A stainless steel-lined, reinforced concrete pool located in the reactor building below plant-grade level. The ultimate heat sink consists of a reactor pool area where reactor modules are submerged, the refuelling pool area, and the spent fuel pool area. It has the capacity to absorb all the decaying heat produced by all modules for more than 30 days.
Reactor modules are housed in reinforced concrete structures designed to resist various threats, both natural (earthquake) and man-made (aircraft impact) and also internal failure. Part of the building where the modules are located can be below ground level which increases safety.
Spent fuel pool
Spent fuel withdrawn from the core is stored under the water. The water acts as radioprotective shielding and as a coolant.
Heat-exchange tube bundle
The steam generator consists of two independent sets of helical tube bundles wrapped around the outside of the riser. After contact with the heat of the primary coolant rising through the riser, the feedwater in the tubes boils producing superheated steam.
The pressurizer is located in the upper head of the reactor pressure vessel and maintains pressure in the primary circuit. The pressurizer is partially filled with water which is heated to the saturation temperature (boiling point) for the desired pressure by submerged electrical heaters.
Reactor pressure vessel
A stainless-steel vessel housing the nuclear core, pressurizer and steam generator.
Movement of cooling water in the primary circuit is ensured not by pumps, but only by natural phenomena. Water is heated in the core and then rises through the tube called a riser due to a chimney effect. Two helical coil steam generators are wrapped around the riser and as the heat is passed to the coolant of the secondary circuit and the water cools down, its density increases.
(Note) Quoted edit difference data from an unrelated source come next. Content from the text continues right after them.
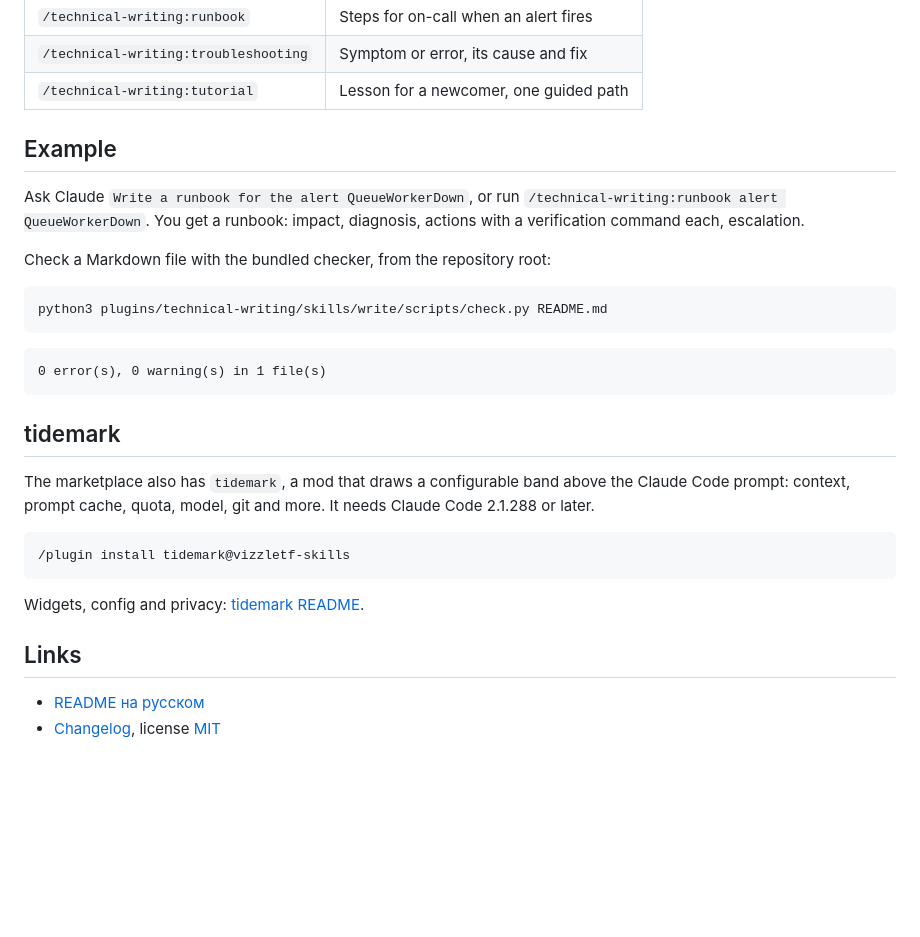
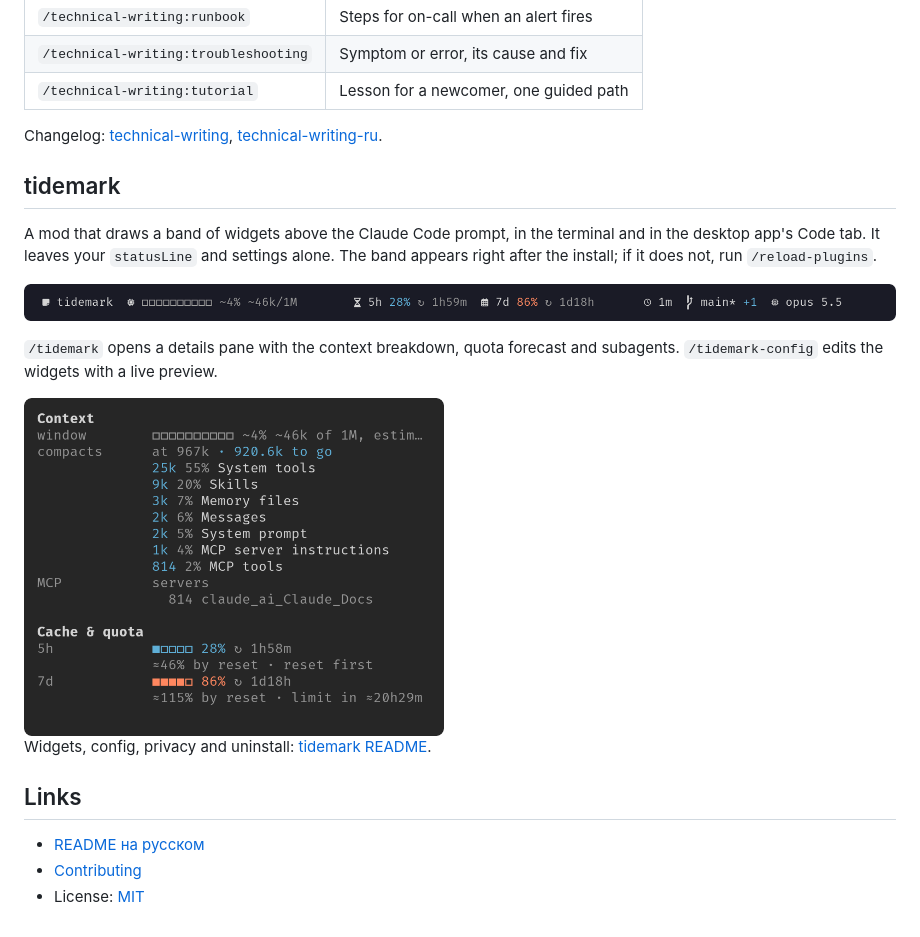
Before and after one commit to VizzleTF/claude-skills, a Markdown page: README.md, the part around the change printed below. GitHub-like rendering; pictures changed too: docs/images/tidemark-band.png (added), docs/images/tidemark-pane.png (added); folded sections open; blank space fills up the shorter version.

````diff
--- a/README.md
+++ b/README.md
@@ -35,31 +56,24 @@ For instructions and style rules in Russian, install `technical-writing-ru@vizzl
 | `/technical-writing:troubleshooting` | Symptom or error, its cause and fix |
 | `/technical-writing:tutorial` | Lesson for a newcomer, one guided path |
 
-## Example
+</details>
 
-Ask Claude `Write a runbook for the alert QueueWorkerDown`, or run `/technical-writing:runbook alert QueueWorkerDown`. You get a runbook: impact, diagnosis, actions with a verification command each, escalation.
-
-Check a Markdown file with the bundled checker, from the repository root:
-
-```sh
-python3 plugins/technical-writing/skills/write/scripts/check.py README.md
-```
-
-```
-0 error(s), 0 warning(s) in 1 file(s)
-```
+Changelog: [technical-writing](plugins/technical-writing/CHANGELOG.md), [technical-writing-ru](plugins/technical-writing-ru/CHANGELOG.md).
 
 ## tidemark
 
-The marketplace also has `tidemark`, a mod that draws a configurable band above the Claude Code prompt: context, prompt cache, quota, model, git and more. It needs Claude Code 2.1.288 or later.
+A mod that draws a band of widgets above the Claude Code prompt, in the terminal and in the desktop app's Code tab. It leaves your `statusLine` and settings alone. The band appears right after the install; if it does not, run `/reload-plugins`.
 
-```
-/plugin install tidemark@vizzletf-skills
-```
+![The tidemark band: context 4% of 1M, 5-hour quota 28%, weekly quota 86%, git branch and model](docs/images/tidemark-band.png)
 
-Widgets, config and privacy: [tidemark README](plugins/tidemark/README.md).
+`/tidemark` opens a details pane with the context breakdown, quota forecast and subagents. `/tidemark-config` edits the widgets with a live preview.
+
+<img src="docs/images/tidemark-pane.png" width="420" alt="The /tidemark pane: context split by source, 5-hour and weekly quota with a forecast to reset">
+
+Widgets, config, privacy and uninstall: [tidemark README](plugins/tidemark/README.md).
 
 ## Links
 
 - [README на русском](README.ru.md)
-- [Changelog](plugins/technical-writing/CHANGELOG.md), license [MIT](LICENSE)
+- [Contributing](CONTRIBUTING.md)
+- License: [MIT](LICENSE)
````
Also changed, not shown: other parts of README.md (+25 -4 lines), README.ru.md (+36 -22 lines), docs/images/technical-writing-check.png (added).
Denser water than falls down back to the reactor core.
The steam generator helical coils wrapped around the outside of the riser transfers heat from the primary coolant to the water of the secondary circuit producing superheated steam.
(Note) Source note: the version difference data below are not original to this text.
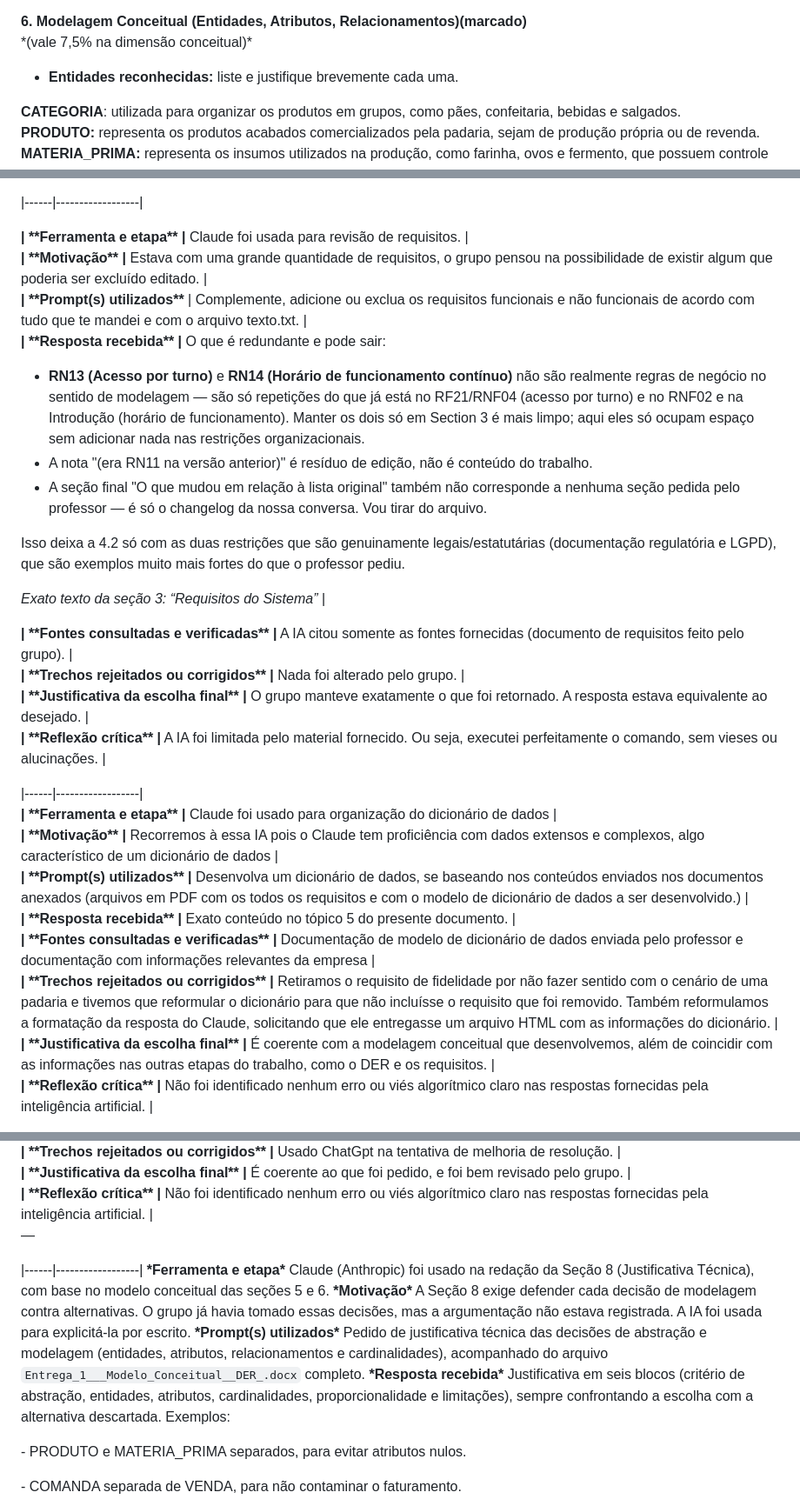
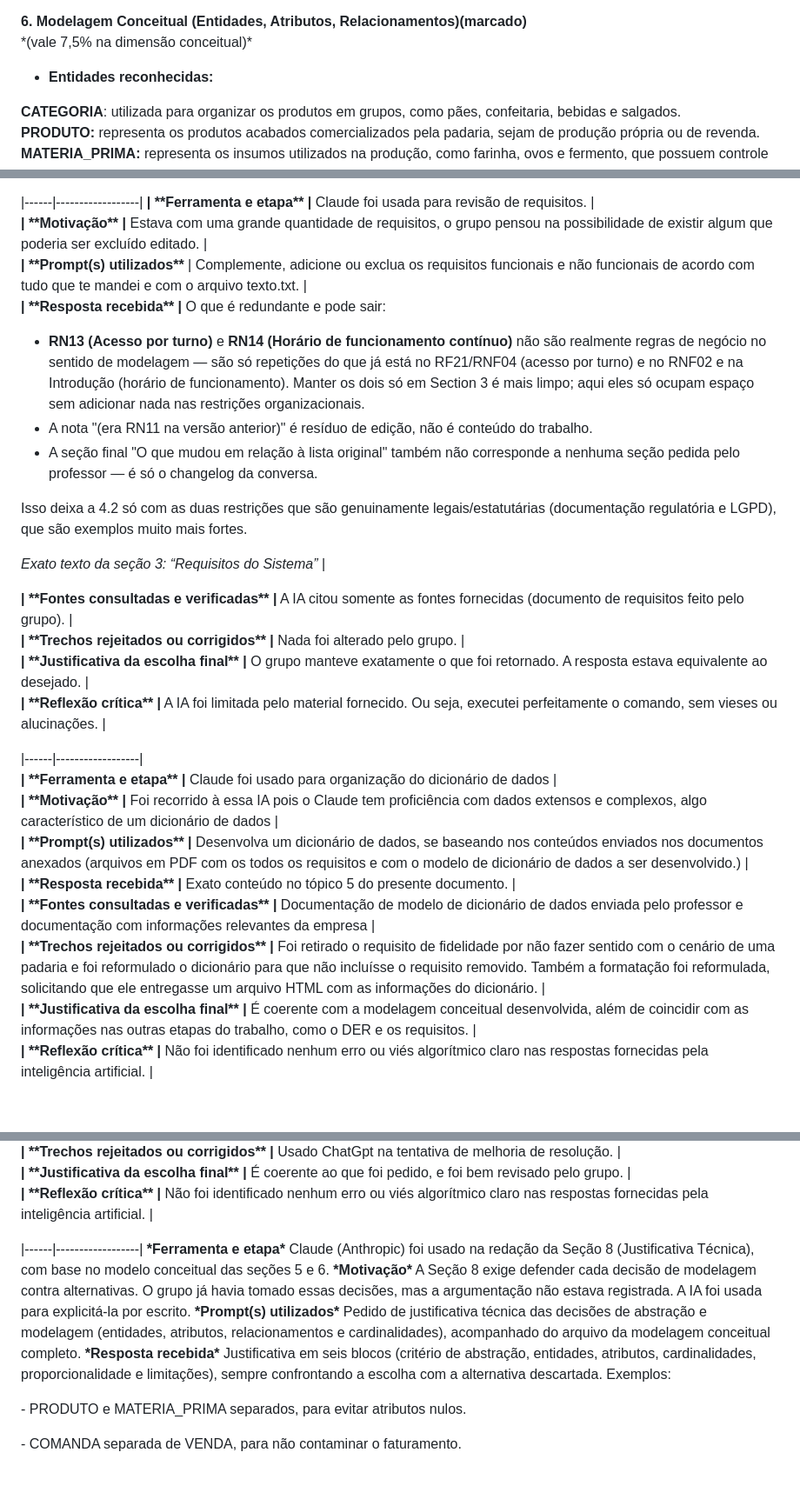
Before and after one commit to CaioEduhz/PadariaDelicia, a Markdown page: README.md, 3 parts joined by grey strips. Shown at 87% size. Rendered like a GitHub page; blank space fills up the shorter version.

```diff
--- a/README.md
+++ b/README.md
@@ -171,7 +171,7 @@ Confira o [Dicionário de Dados](Dicionario/index.html)
 **6\. Modelagem Conceitual (Entidades, Atributos, Relacionamentos)(marcado)**
 \*(vale 7,5% na dimensão conceitual)\*
 
--  **Entidades reconhecidas:** liste e justifique brevemente cada uma.
+-  **Entidades reconhecidas:**
 
 **CATEGORIA**: utilizada para organizar os produtos em grupos, como pães, confeitaria, bebidas e salgados.
 **PRODUTO:** representa os produtos acabados comercializados pela padaria, sejam de produção própria ou de revenda.
@@ -394,7 +394,6 @@ A existência da organização pode ser comprovada pelo cadastro empresarial ati
 **| \*\*Reflexão crítica\*\* |** Não houveram vieses, foram fornecidos os materiais necessários para a atividade desejada. |
 
 |------|------------------|
-
 **| \*\*Ferramenta e etapa\*\* |** Claude foi usada para revisão de requisitos. |
 **| \*\*Motivação\*\* |** Estava com uma grande quantidade de requisitos, o grupo pensou na possibilidade de existir algum que poderia ser excluído editado. |
 **| \*\*Prompt(s) utilizados\*\*** | Complemente, adicione ou exclua os requisitos funcionais e não funcionais de acordo com tudo que te mandei e com o arquivo texto.txt. |
@@ -402,9 +401,9 @@ A existência da organização pode ser comprovada pelo cadastro empresarial ati
 
 * **RN13 (Acesso por turno)** e **RN14 (Horário de funcionamento contínuo)** não são realmente regras de negócio no sentido de modelagem — são só repetições do que já está no RF21/RNF04 (acesso por turno) e no RNF02 e na Introdução (horário de funcionamento). Manter os dois só em Section 3 é mais limpo; aqui eles só ocupam espaço sem adicionar nada nas restrições organizacionais.
 * A nota "(era RN11 na versão anterior)" é resíduo de edição, não é conteúdo do trabalho.
-* A seção final "O que mudou em relação à lista original" também não corresponde a nenhuma seção pedida pelo professor — é só o changelog da nossa conversa. Vou tirar do arquivo.
+* A seção final "O que mudou em relação à lista original" também não corresponde a nenhuma seção pedida pelo professor — é só o changelog da conversa.
 
-Isso deixa a 4.2 só com as duas restrições que são genuinamente legais/estatutárias (documentação regulatória e LGPD), que são exemplos muito mais fortes do que o professor pediu.
+Isso deixa a 4.2 só com as duas restrições que são genuinamente legais/estatutárias (documentação regulatória e LGPD), que são exemplos muito mais fortes.
 
 *Exato texto da seção 3: “Requisitos do Sistema”* |
 
@@ -415,12 +414,12 @@ Isso deixa a 4.2 só com as duas restrições que são genuinamente legais/estat
 
 |------|------------------|
 **| \*\*Ferramenta e etapa\*\* |** Claude foi usado para organização do dicionário de dados |
-**| \*\*Motivação\*\* |** Recorremos à essa IA pois o Claude tem proficiência com dados extensos e complexos, algo característico de um dicionário de dados |
+**| \*\*Motivação\*\* |** Foi recorrido à essa IA pois o Claude tem proficiência com dados extensos e complexos, algo característico de um dicionário de dados |
 **| \*\*Prompt(s) utilizados\*\* |** Desenvolva um dicionário de dados, se baseando nos conteúdos enviados nos documentos anexados (arquivos em PDF com os todos os requisitos e com o modelo de dicionário de dados a ser desenvolvido.) |
 **| \*\*Resposta recebida\*\* |** Exato conteúdo no tópico 5 do presente documento. |
 **| \*\*Fontes consultadas e verificadas\*\* |** Documentação de modelo de dicionário de dados enviada pelo professor e documentação com informações relevantes da empresa |
-**| \*\*Trechos rejeitados ou corrigidos\*\* |** Retiramos o requisito de fidelidade por não fazer sentido com o cenário de uma padaria e tivemos que reformular o dicionário para que não incluísse o requisito que foi removido. Também reformulamos a formatação da resposta do Claude, solicitando que ele entregasse um arquivo HTML com as informações do dicionário. |
-**| \*\*Justificativa da escolha final\*\* |** É coerente com a modelagem conceitual que desenvolvemos, além de coincidir com as informações nas outras etapas do trabalho, como o DER e os requisitos. |
+**| \*\*Trechos rejeitados ou corrigidos\*\* |** Foi retirado o requisito de fidelidade por não fazer sentido com o cenário de uma padaria e foi reformulado o dicionário para que não incluísse o requisito removido. Também a formatação foi reformulada, solicitando que ele entregasse um arquivo HTML com as informações do dicionário. |
+**| \*\*Justificativa da escolha final\*\* |** É coerente com a modelagem conceitual desenvolvida, além de coincidir com as informações nas outras etapas do trabalho, como o DER e os requisitos. |
 **| \*\*Reflexão crítica\*\* |** Não foi identificado nenhum erro ou viés algorítmico claro nas respostas fornecidas pela inteligência artificial. |
 
 |------|------------------|
@@ -456,12 +455,11 @@ Vendas, atendimento e entregas: atendimento no balcão e pedidos por delivery (c
 **| \*\*Trechos rejeitados ou corrigidos\*\* |** Usado ChatGpt na tentativa de melhoria de resolução. |
 **| \*\*Justificativa da escolha final\*\* |** É coerente ao que foi pedido, e foi bem revisado pelo grupo. |
 **| \*\*Reflexão crítica\*\* |** Não foi identificado nenhum erro ou viés algorítmico claro nas respostas fornecidas pela inteligência artificial. |
-—
 
 |------|------------------|
 **\*Ferramenta e etapa\*** Claude (Anthropic) foi usado na redação da Seção 8 (Justificativa Técnica), com base no modelo conceitual das seções 5 e 6.
 **\*Motivação\*** A Seção 8 exige defender cada decisão de modelagem contra alternativas. O grupo já havia tomado essas decisões, mas a argumentação não estava registrada. A IA foi usada para explicitá-la por escrito.
-**\*Prompt(s) utilizados\*** Pedido de justificativa técnica das decisões de abstração e modelagem (entidades, atributos, relacionamentos e cardinalidades), acompanhado do arquivo `Entrega_1___Modelo_Conceitual__DER_.docx` completo.
+**\*Prompt(s) utilizados\*** Pedido de justificativa técnica das decisões de abstração e modelagem (entidades, atributos, relacionamentos e cardinalidades), acompanhado do arquivo da modelagem conceitual completo.
 **\*Resposta recebida\*** Justificativa em seis blocos (critério de abstração, entidades, atributos, cardinalidades, proporcionalidade e limitações), sempre confrontando a escolha com a alternativa descartada. Exemplos:
 
 \- PRODUTO e MATERIA\_PRIMA separados, para evitar atributos nulos.
```
Also changed, not shown: other parts of README.md (+3 -3 lines).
Steam generator output, leading superheated steam to a turbogenerator where the electricity is produced. The steam could be also used for industrial purposes.
The fuel assembly of an SMR is similar to the fuel assembly used in a classic nuclear power plant, but usually at half-height with an active fuel length of approximately 2 meters. Fuel assembly consists of a set of fuel rods in a support lattice. Some of the fuel assemblies also contain the control rods.
The reactor core consists of an array of 37 half-height typical LWR fuel and 16 control rod assemblies. Naturally circulating light water provides cooling and also acts as a moderator slowing down neutrons.
A cylindrical vessel-type containment made from stainless steel houses the reactor pressure vessel and steam supply piping and components.
Feedwater is pumped into the steam generator where it boils to generate superheated steam.
The core is surrounded by a stainless steel heavy neutron reflector that reflects back neutrons that would otherwise escape. Additionally, as an envelope to the core, it directs the coolant flow through it.
Control rods (also called regulating rods) made of steel alloyed with boron and containing cadmium or hafnium, are inserted in between the fuel bundles in a nuclear reactor. The absorber concentration is decreased by pulling the rods out of the reactor core, causing the reactor power to increase. Inserting more control rods causes the reaction to be inhibited and the power output decreases.